On 26 September 1983, the nuclear early-warning radar of the Soviet Union reported the launch of one intercontinental ballistic missile with four more missiles behind it, from bases in the United States. These missile attack warnings were suspected to be false alarms by Stanislav Petrov, an officer of the Soviet Air Defence Forces on duty at the command center of the early-warning system. He decided to wait for corroborating evidence—of which none arrived—rather than immediately relaying the warning up the chain-of-command. This decision is seen as having prevented a retaliatory nuclear attack against the United States and its NATO allies, which would likely have resulted in an escalation to a full-scale nuclear war. Investigation of the satellite warning system later determined that the system had indeed malfunctioned.

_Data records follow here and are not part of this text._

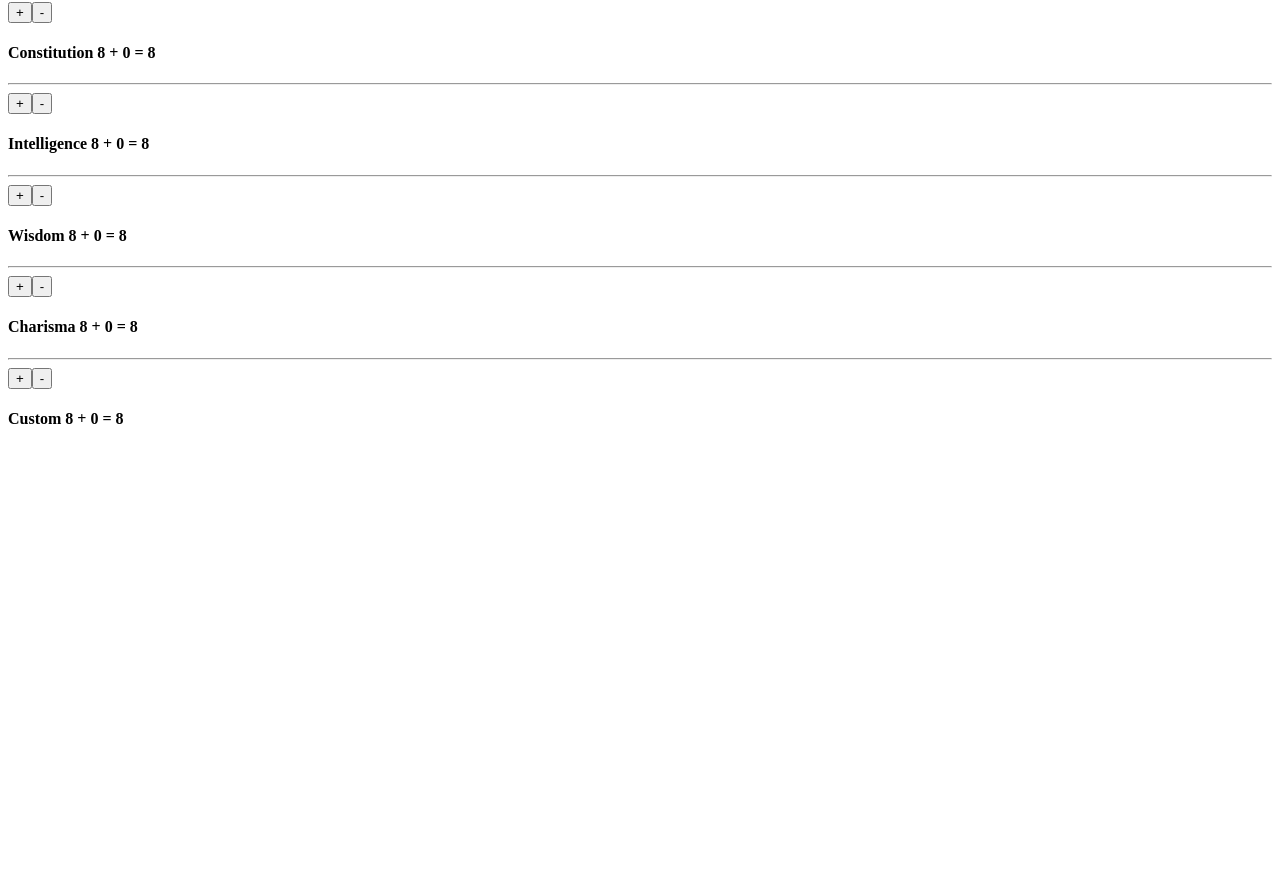
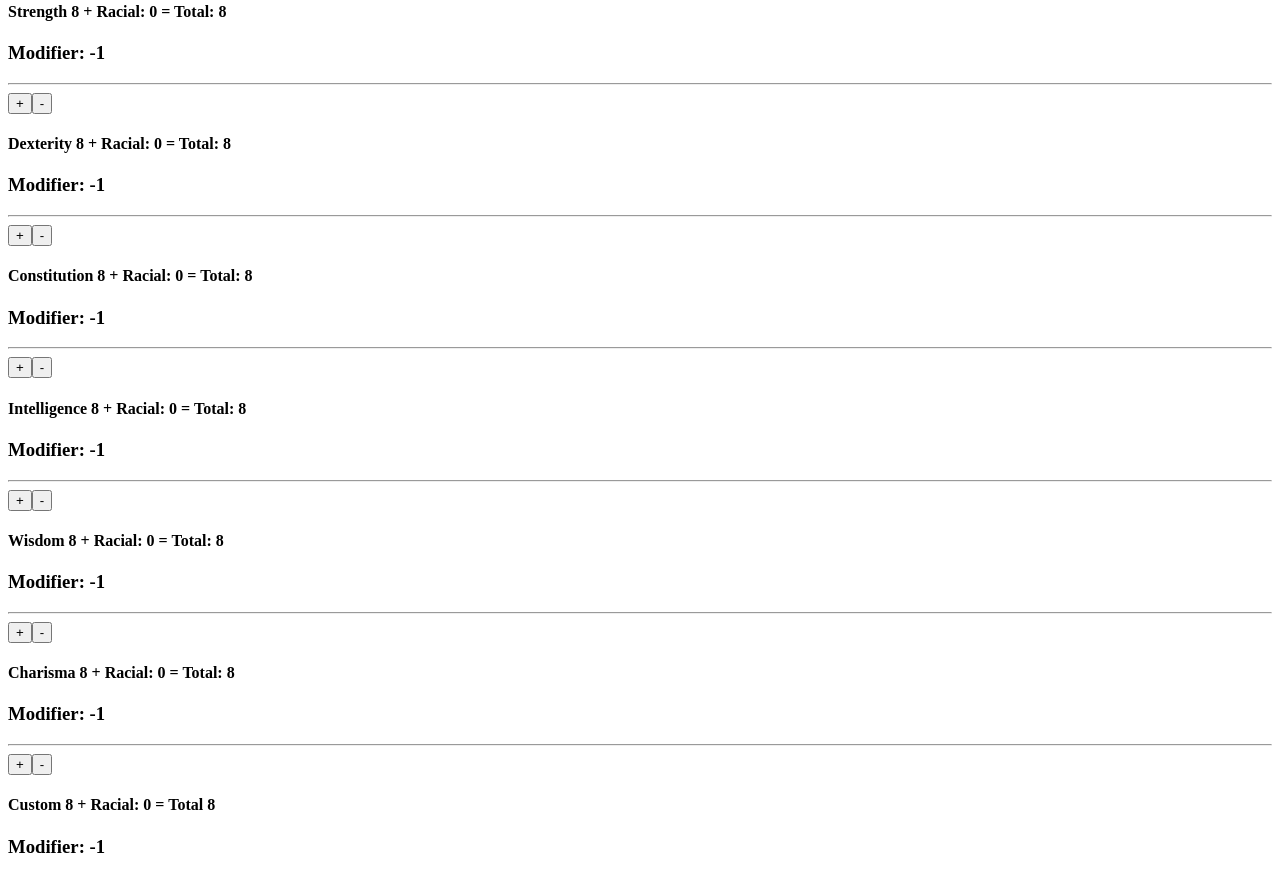
Before and after one commit to BenGAThomas/CharacterStats, a React (Create React App) app in the folder characterstats/: page / in a window 1280 px wide. Shown: the part 473-1349 px from the top of the page. Before the commit the page ends 922 px from the top, so only its background shows below. Built offline with nearby package versions, Linux system fonts and the light colour scheme.

Commit message:
added useEffect to call the races and added ability modifier to each stat

```diff
--- a/characterstats/src/App.js
+++ b/characterstats/src/App.js
@@ -1,8 +1,10 @@
 import { useEffect, useState } from 'react';
 import './App.css';
+import pointbuy from './picture/pointbuy.png';
 
 function App() {
   const [ abilityScore, setAbilityScore] = useState(27);
+  const [raceSelected, setRaceSelected] = useState('');
 
   const [strScore, setStrScore] = useState(8);
   const [dexScore, setDexScore] = useState(8);
@@ -29,6 +31,8 @@ function App() {
   const [totalCha, setTotalCha] = useState(8);
   const [totalCus, setTotalCus] = useState(8);
 
+
+//this function is used for the math to update the scores of each ability
 function updateScores(plusOrMinus, attributeType) {
   if (plusOrMinus === 'plus') {
     setAbilityScore(abilityScore - 1);
@@ -40,7 +44,7 @@ function updateScores(plusOrMinus, attributeType) {
     case 'strength':
       if (plusOrMinus === 'plus') {
         setStrScore(strScore + 1);
-        setTotalStr(totalStr + 1)
+        setTotalStr(totalStr + racialStr + 1)
       } else {
         setStrScore(strScore - 1);
         setTotalStr(totalStr - 1)
@@ -111,61 +115,117 @@ function updateScores(plusOrMinus, attributeType) {
   }
 }
 
-//what if we use the racechoice as the function and then call each function racial in the racechoice function?
-function raceChoice(elfRacial, human, halfOrc,halfElf, gnome, tiefling, dwarf, halfling, dragonborn,) {
-  if (raceChoice === elfRacial)
-    {
-      racialDex = 2;
-    } else if (raceChoice === human)
-    {
-      racialStr = 1;
-      racialDex = 1;
-      racialCon = 1;
-      racialInt = 1;
-      racialWis = 1;
-      racialCha = 1;
-      racialCus = 1;
-    } else if (raceChoice === halfOrc) {
-      racialStr = 2;
-      racialCon = 1;
-    } else if (raceChoice === halfElf) {
-      racialCha = 1;
-      racialDex = 1;
-      racialInt = 1;
-    } else if (raceChoice === gnome) {
-      racialInt = 2;
-    } else if (raceChoice === tiefling) {
-      racialInt = 1;
-      racialCha = 2;
-    } else if (raceChoice === dwarf) {
-      racialCon = 2;
-    } else if (raceChoice === halfling) {
-      racialDex = 2;
-    } else if (raceChoice === dragonborn) {
-      racialStr = 2;
-      racialCha = 1;
+  useEffect(() => {
+    if (raceSelected === 'Human') {
+      setRacialStr(1);
+      setTotalStr(racialStr + strScore);
 
-      return;
+      setRacialDex(1);
+      setTotalDex(racialDex + dexScore);
+
+      setRacialCon(1);
+      setTotalCon(racialCon + conScore);
+
+      setRacialInt(1);
+      setTotalInt(racialInt + intScore);
+
+      setRacialWis(1);
+      setTotalWis(racialWis + wisScore);
+
+      setRacialCha(1);
+      setTotalDex(racialCha + chaScore);
+
+      setRacialCus(1);
+      setTotalCus(racialCus + cusScore);
     }
+  }, [raceSelected])
+
+
+
+//Formula to get the ability modifier for each stat
+
+function strMod() {
+  let modifier = Math.floor((totalStr - 10) / 2)
+  if (modifier > 0) {
+    return <span>+ {modifier}</span>
+  } else {
+    return <span> {modifier}</span>
   }
+}
 
+function dexMod() {
+  let modifier = Math.floor((totalDex - 10) / 2)
+  if (modifier > 0) {
+    return <span>+ {modifier}</span>
+  } else {
+    return <span> {modifier}</span>
+  }
+}
+
+function conMod() {
+  let modifier = Math.floor((totalCon - 10) / 2)
+  if (modifier > 0) {
+    return <span>+ {modifier}</span>
+  } else {
+    return <span> {modifier}</span>
+  }
+}
+
+function intMod() {
+  let modifier = Math.floor((totalInt - 10) / 2)
+  if (modifier > 0) {
+    return <span>+ {modifier}</span>
+  } else {
+    return <span> {modifier}</span>
+  }
+}
+
+function wisMod() {
+  let modifier = Math.floor((totalWis - 10) / 2)
+  if (modifier > 0) {
+    return <span>+ {modifier}</span>
+  } else {
+    return <span> {modifier}</span>
+  }
+}
+
+function chaMod() {
+  let modifier = Math.floor((totalCha - 10) / 2)
+  if (modifier > 0) {
+    return <span>+ {modifier}</span>
+  } else {
+    return <span> {modifier}</span>
+  }
+}
+
+function cusMod() {
+  let modifier = Math.floor((totalCus - 10) / 2)
+  if (modifier > 0) {
+    return <span>+ {modifier}</span>
+  } else {
+    return <span> {modifier}</span>
+  }
+}
 
   return (
     <div >
       <div>
         <label>
           <h1>Choose your Race</h1>
-          <select onChange={raceChoice}>
+          <select
+            value={raceSelected}
+            onChange={e => setRaceSelected(e.target.value)}
+          >
             <option>Select</option>
-            <option onSelect={elfRacial}>Elf</option>
-            <option onSelect={humanRacial}>Human</option>
-            <option onSelect={halfOrcRacial}>Half-Orc</option>
+            <option value="Elf">Elf</option>
+            <option value="Human">Human</option>
+            {/* <option onSelect={halfOrcRacial}>Half-Orc</option>
             <option onSelect={halfElfRacial}>Half-Elf</option>
             <option onSelect={gnomeRacial}>Gnome</option>
             <option onSelect={tieflingRacial}>Tiefling</option>
             <option onSelect={dwarfRacial}>Dwarf</option>
             <option onSelect={halflingRacial}>Halfing</option>
-            <option onSelect={dragonbornRacial}>Dragonborn</option>
+            <option onSelect={dragonbornRacial}>Dragonborn</option> */}
           </select>
         </label>
       </div>
@@ -175,70 +235,62 @@ function raceChoice(elfRacial, human, halfOrc,halfElf, gnome, tiefling, dwarf, h
 
       <p>You start out with 27 ability points to spend. Your base stats start at 8 and can increase or decrease from there. The table below lets you know how many points you spend per increment or decrement. Currently it is set to RAW rules where you can't get above a 15 unless it is through racial traits.</p>
       <h1>{abilityScore}</h1>
+      <img src={pointbuy} alt='cost'/>
     </div>
     <hr></hr>
     <div>
       <button onClick={() => updateScores('plus', 'strength')}>+</button>
       <button onClick={() => updateScores('minus', 'strength')}>-</button>
-      <h4>Strength {strScore} + {racialStr} = {totalStr}</h4>
+      <h4>Strength {strScore} + Racial: {racialStr} = Total: {totalStr}</h4>
+      <h3>Modifier: {strMod()} </h3>
     </div>
     <hr></hr>
     <div>
     <button onClick={() => updateScores('plus', 'dexterity')}>+</button>
       <button onClick={() => updateScores('minus', 'dexterity')}>-</button>
-      <h4>Dexterity {dexScore} + {racialDex} = {totalDex}</h4>
+      <h4>Dexterity {dexScore} + Racial: {racialDex} = Total: {totalDex}</h4>
+      <h3>Modifier: {dexMod()}</h3>
     </div>
     <hr></hr>
     <div>
     <button onClick={() => updateScores('plus', 'constitution')}>+</button>
       <button onClick={() => updateScores('minus', 'constitution')}>-</button>
-      <h4>Constitution {conScore} + {racialCon} = {totalCon}</h4>
+      <h4>Constitution {conScore} + Racial: {racialCon} = Total: {totalCon}</h4>
+      <h3>Modifier: {conMod()}</h3>
     </div>
     <hr></hr>
     <div>
     <button onClick={() => updateScores('plus', 'intelligence')}>+</button>
       <button onClick={() => updateScores('minus', 'intelligence')}>-</button>
-      <h4>Intelligence {intScore} + {racialInt} = {totalInt}</h4>
+      <h4>Intelligence {intScore} + Racial: {racialInt} = Total: {totalInt}</h4>
+      <h3>Modifier: {intMod()}</h3>
     </div>
     <hr></hr>
     <div>
     <button onClick={() => updateScores('plus', 'wisdom')}>+</button>
       <button onClick={() => updateScores('minus', 'wisdom')}>-</button>
-      <h4>Wisdom {wisScore} + {racialWis} = {totalWis}</h4>
+      <h4>Wisdom {wisScore} + Racial: {racialWis} = Total: {totalWis}</h4>
+      <h3>Modifier: {wisMod()}</h3>
     </div>
     <hr></hr>
     <div>
     <button onClick={() => updateScores('plus', 'charisma')}>+</button>
       <button onClick={() => updateScores('minus', 'charisma')}>-</button>
-      <h4>Charisma {chaScore} + {racialCha} = {totalCha}</h4>
+      <h4>Charisma {chaScore} + Racial: {racialCha} = Total: {totalCha}</h4>
+      <h3>Modifier: {chaMod()}</h3>
     </div>
     <hr></hr>
     <div>
     <button onClick={() => updateScores('plus', 'custom')}>+</button>
       <button onClick={() => updateScores('minus', 'custom')}>-</button>
-      <h4>Custom {cusScore} + {racialCus} = {totalCus}</h4>
+      <h4>Custom {cusScore} + Racial: {racialCus} = Total {totalCus}</h4>
+      <h3>Modifier: {cusMod()}</h3>
     </div>
 
     </div>
   );
 }
 
-function elfRacial(){};
 
-function humanRacial(){};
-
-function dragonbornRacial(){};
-
-function halfElfRacial(){};
-
-function halflingRacial(){};
-
-function halfOrcRacial(){};
-
-function dwarfRacial(){};
-
-function tieflingRacial(){};
-
-function gnomeRacial(){};
 
 export default App;
```
Also changed, not shown: characterstats/src/picture/pointbuy.png (added).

The incident occurred at a time of severely strained relations between the United States and the Soviet Union. Responding to the Soviet Union's deployment of fourteen SS-20/RSD-10 theatre nuclear missiles, the NATO Double-Track Decision was taken in December 1979 by the military commander of NATO to deploy 108 Pershing II nuclear missiles in Western Europe with the ability to hit targets in eastern Ukraine, Belarus or Lithuania within 10 minutes and the longer range, but slower BGM-109G Ground Launched Cruise Missile (GLCM) to strike potential targets farther to the east. In mid-February 1981, and continuing until 1983, psychological operations by the United States began. These were designed to test Soviet radar vulnerability and to demonstrate US nuclear capabilities. They included clandestine naval operations, in the Barents, Norwegian, Black, and Baltic seas and near the GIUK gap, as well as flights by American bombers, occasionally several times per week, directly toward Soviet airspace that turned away only at the last moment.